Michigan state representative Cindy Gamrat made it clear in her tearful press conference on Friday that she did not have any knowledge of the composition of or the sending of an email by her colleague — and sex scandal partner — Rep. Todd Courser, a mass email written by Courser accusing himself of having sex with a man behind a Lansing nightclub. Courser admitted in an audio statement this past week that he had composed the email to distract from his affair because he was under duress from a blackmailer, who had threatened to out the representatives’ extramarital sexual relationship. And according to The Detroit News, it is clear that Rep. Gamrat is mistaken in her recollection of what she knew about the contrived homosexual sex scandal email that Courser maintains was written to distract the media and fellow Republicans from the actual affair between himself and Gamrat.
The Detroit News reported August 15 that, according to audio files provided the news organization, Rep. Cindy Gamrat not only knew about the fictitious email composed by Rep. Todd Courser, she and her husband allegedly signed off on its final contents. The audio, which was surreptitiously recorded without Courser’s knowledge by then aide Ben Graham, contains a conversation wherein Courser identifies Gamrat by her first name.
But during Friday’s press conference, Gamrat said, “I did not author nor assist in sending the email in question,” Gamrat said Friday. “I was unaware that this email was sent and also the content until a reporter pointed it out to me.”
It would appear that if Gamrat had stopped speaking after the first denial she would have been truthful — or at least in the realm of plausible deniability. Because, again according to the audio recording, Courser told Ben Graham that although both the Gamrats had agreed to the final draft, including labeling her “a tramp” and wanting the email slanted more toward Cindy Gamrat, his telling Graham is hearsay evidence. But when Rep. Gamrat went on to say she was unaware of the email being sent, that statement might prove problematical and question her credibility about what she did and did not know.
According to the audio recording, Rep. Courser received a phone call from an individual he identified in the recording as Cindy Gamrat. He is then heard on the recording explaining to Gamrat his plan for distributing the email to Republicans. He then asked, “Do you see another option there, Cindy?”
CBS News reported Friday that the Michigan House of Representatives has launched an official investigation into the circumstances surrounding the email, ostensibly to determine whether or not whether or not the two representatives misused public resources to try and hide their affair and, additionally, whether or not an aide was fired who had refused to help. Ben Graham was that aide and, after being fired in July, promptly delivered his secret recording of the Courser meeting to The Detroit News.
Graham has alleged that Rep. Courser planned for him to send the email, telling him to take a sick day to do it. Graham refused. He was subsequently fired, as was a second aide, Keith Allard, both of whom received raises in June. Oddly enough, Graham and Allard where the remaining two — of three — aides shared by the representatives, an arrangement found strange because the two lawmakers represented constituents on opposite sides of the state.
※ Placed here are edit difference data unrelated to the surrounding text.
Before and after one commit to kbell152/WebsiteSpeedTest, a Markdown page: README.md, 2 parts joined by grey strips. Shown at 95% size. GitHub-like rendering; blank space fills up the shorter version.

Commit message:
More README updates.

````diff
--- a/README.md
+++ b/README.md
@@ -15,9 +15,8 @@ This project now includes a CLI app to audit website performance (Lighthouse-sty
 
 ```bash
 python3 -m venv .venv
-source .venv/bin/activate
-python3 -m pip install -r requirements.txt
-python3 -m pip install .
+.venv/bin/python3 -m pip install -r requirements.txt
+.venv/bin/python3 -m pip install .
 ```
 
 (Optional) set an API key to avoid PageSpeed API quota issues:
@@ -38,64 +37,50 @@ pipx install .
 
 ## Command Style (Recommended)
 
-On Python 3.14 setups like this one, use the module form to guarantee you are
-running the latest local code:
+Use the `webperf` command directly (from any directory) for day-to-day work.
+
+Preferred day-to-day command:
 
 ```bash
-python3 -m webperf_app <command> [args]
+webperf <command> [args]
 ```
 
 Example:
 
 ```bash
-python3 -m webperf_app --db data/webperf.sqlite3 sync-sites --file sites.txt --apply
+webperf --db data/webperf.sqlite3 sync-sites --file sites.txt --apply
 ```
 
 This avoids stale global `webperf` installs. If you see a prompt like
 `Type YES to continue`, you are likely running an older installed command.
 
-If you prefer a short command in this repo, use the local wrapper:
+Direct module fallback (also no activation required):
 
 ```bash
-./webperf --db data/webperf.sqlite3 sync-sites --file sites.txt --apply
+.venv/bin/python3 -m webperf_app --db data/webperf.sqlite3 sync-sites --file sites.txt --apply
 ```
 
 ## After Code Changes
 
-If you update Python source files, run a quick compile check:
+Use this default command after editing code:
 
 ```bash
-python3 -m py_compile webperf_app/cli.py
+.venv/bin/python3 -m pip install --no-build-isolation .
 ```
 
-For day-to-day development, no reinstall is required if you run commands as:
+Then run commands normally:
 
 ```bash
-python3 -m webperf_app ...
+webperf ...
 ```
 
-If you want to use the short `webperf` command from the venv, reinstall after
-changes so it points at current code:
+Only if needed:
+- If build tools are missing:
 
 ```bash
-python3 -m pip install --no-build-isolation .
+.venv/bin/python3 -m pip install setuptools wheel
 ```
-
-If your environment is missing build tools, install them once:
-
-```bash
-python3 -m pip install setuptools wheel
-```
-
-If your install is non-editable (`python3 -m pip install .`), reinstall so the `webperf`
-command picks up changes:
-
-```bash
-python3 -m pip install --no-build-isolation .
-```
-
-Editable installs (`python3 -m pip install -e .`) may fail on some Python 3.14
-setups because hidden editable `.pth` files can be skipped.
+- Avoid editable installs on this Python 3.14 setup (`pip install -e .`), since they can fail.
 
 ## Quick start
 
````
Gamrat claims that the sharing of the aides was to “eliminate redundancy and save taxpayer dollars.” She also claims the firings were work related.
Rep. Cindy Gamrat may have denied knowledge of certain aspects concerning the sex scandal email during her press conference, but she did admit to an extramarital affair with Rep. Todd Courser, an affair that she apologized for with her husband standing at her side. She made a tear-filled apology to her constituents for her “personal indiscretion” but said she also believed that a House investigation would exonerate her of any wrongdoing. Therefore, she said that even though she was considering resignation, she would not do so at present.
Both Gamrat and Courser are facing a rising tide of outrage, crested with those calling for their resignations. Rep. Courser said earlier in the week, in an audio statement, that he would not resign his position. The two representatives were elected as Republicans on strong family values platforms.